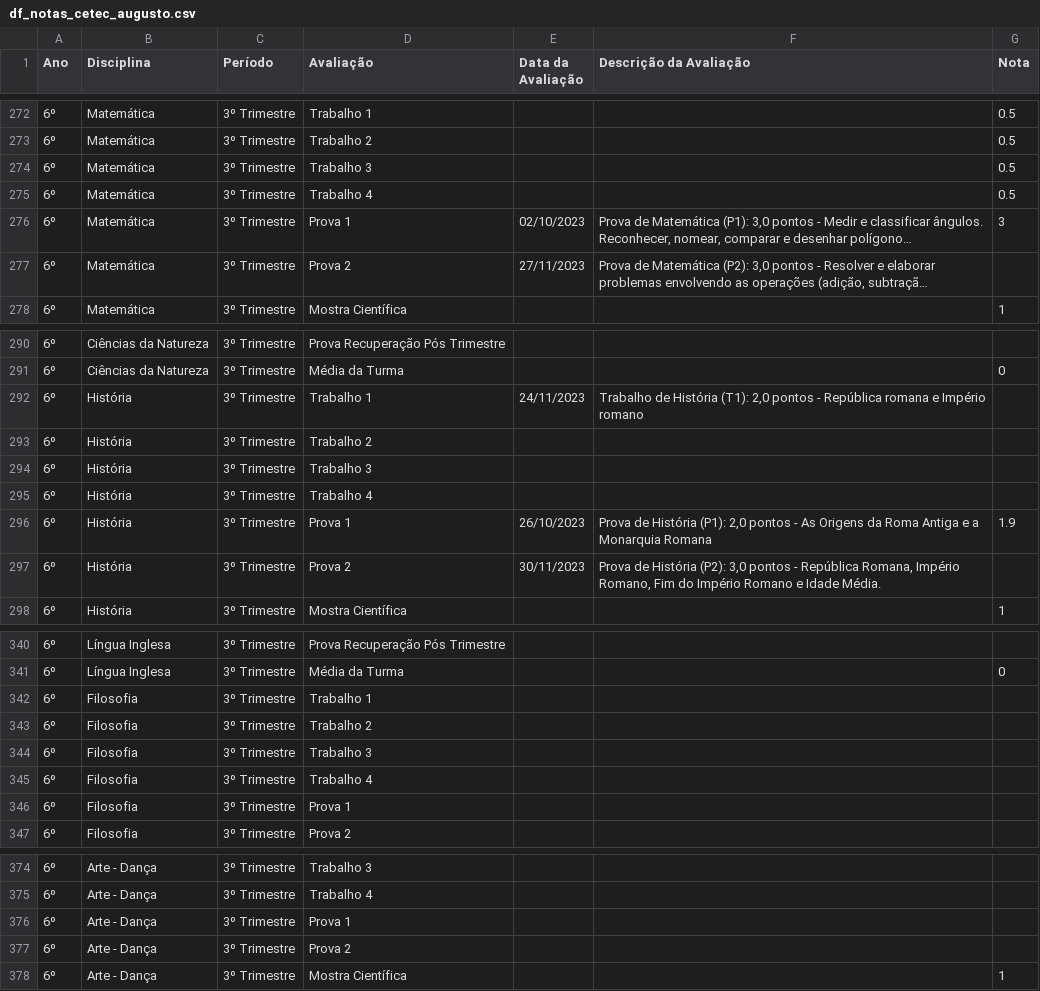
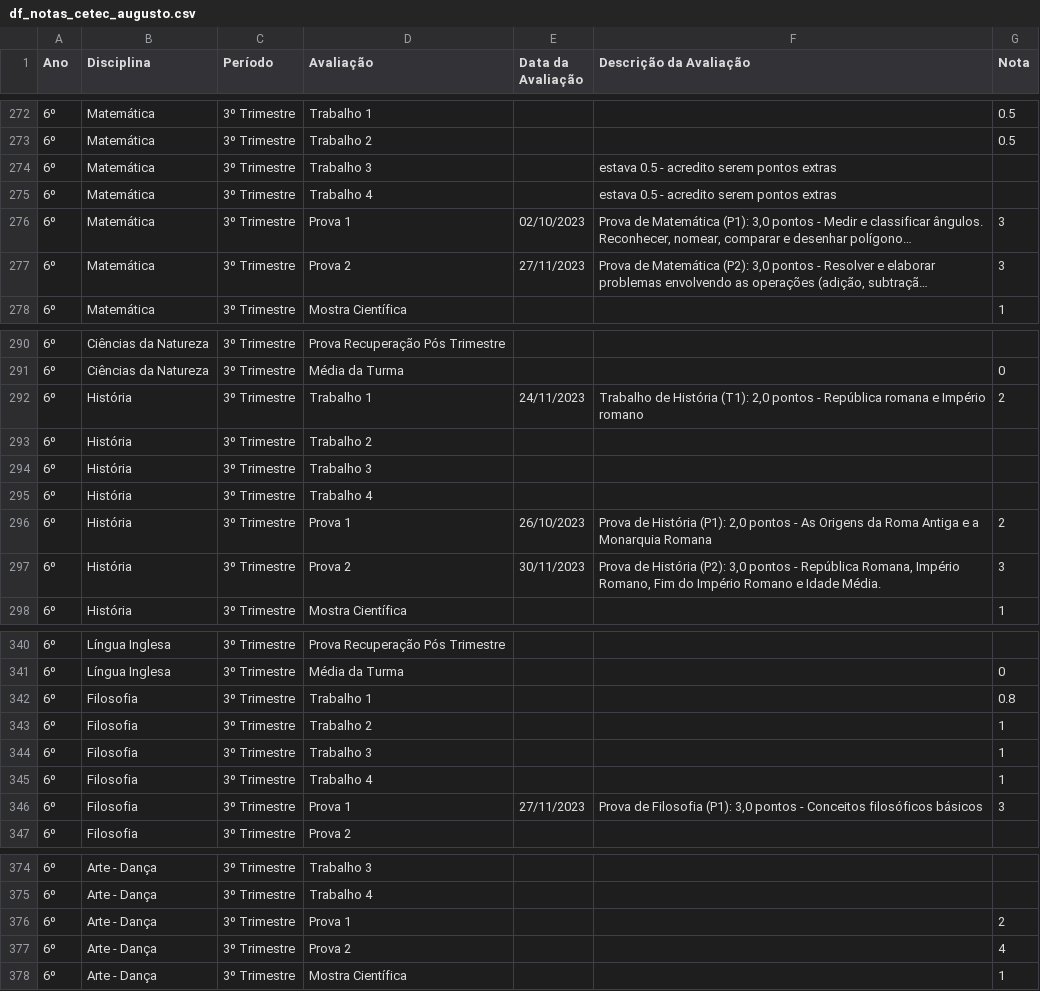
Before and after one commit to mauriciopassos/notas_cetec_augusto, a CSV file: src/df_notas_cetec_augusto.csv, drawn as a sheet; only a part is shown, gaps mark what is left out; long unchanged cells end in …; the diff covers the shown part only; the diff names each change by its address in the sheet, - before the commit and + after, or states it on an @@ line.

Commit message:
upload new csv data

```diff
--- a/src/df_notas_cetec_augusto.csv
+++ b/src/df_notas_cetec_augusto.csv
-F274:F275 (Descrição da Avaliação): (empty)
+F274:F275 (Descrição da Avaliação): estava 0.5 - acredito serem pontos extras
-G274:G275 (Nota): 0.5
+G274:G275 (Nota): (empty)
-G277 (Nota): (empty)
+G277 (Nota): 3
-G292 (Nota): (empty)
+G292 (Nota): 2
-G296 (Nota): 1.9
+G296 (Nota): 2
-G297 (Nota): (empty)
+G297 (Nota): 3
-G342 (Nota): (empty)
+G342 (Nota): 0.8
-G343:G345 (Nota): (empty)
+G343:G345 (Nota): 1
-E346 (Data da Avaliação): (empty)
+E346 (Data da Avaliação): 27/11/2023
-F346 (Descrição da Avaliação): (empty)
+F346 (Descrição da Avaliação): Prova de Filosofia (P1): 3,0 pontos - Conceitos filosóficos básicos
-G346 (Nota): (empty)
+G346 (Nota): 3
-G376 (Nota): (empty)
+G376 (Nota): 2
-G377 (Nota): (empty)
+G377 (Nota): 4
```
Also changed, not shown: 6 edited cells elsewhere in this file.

━━━━━━━━━━━━━━━━━━━━

Look through the records above for the string "Descrição", then copy every line that has it.

-F274:F275 (Descrição da Avaliação): (empty)
+F274:F275 (Descrição da Avaliação): estava 0.5 - acredito serem pontos extras
-F346 (Descrição da Avaliação): (empty)
+F346 (Descrição da Avaliação): Prova de Filosofia (P1): 3,0 pontos - Conceitos filosóficos básicos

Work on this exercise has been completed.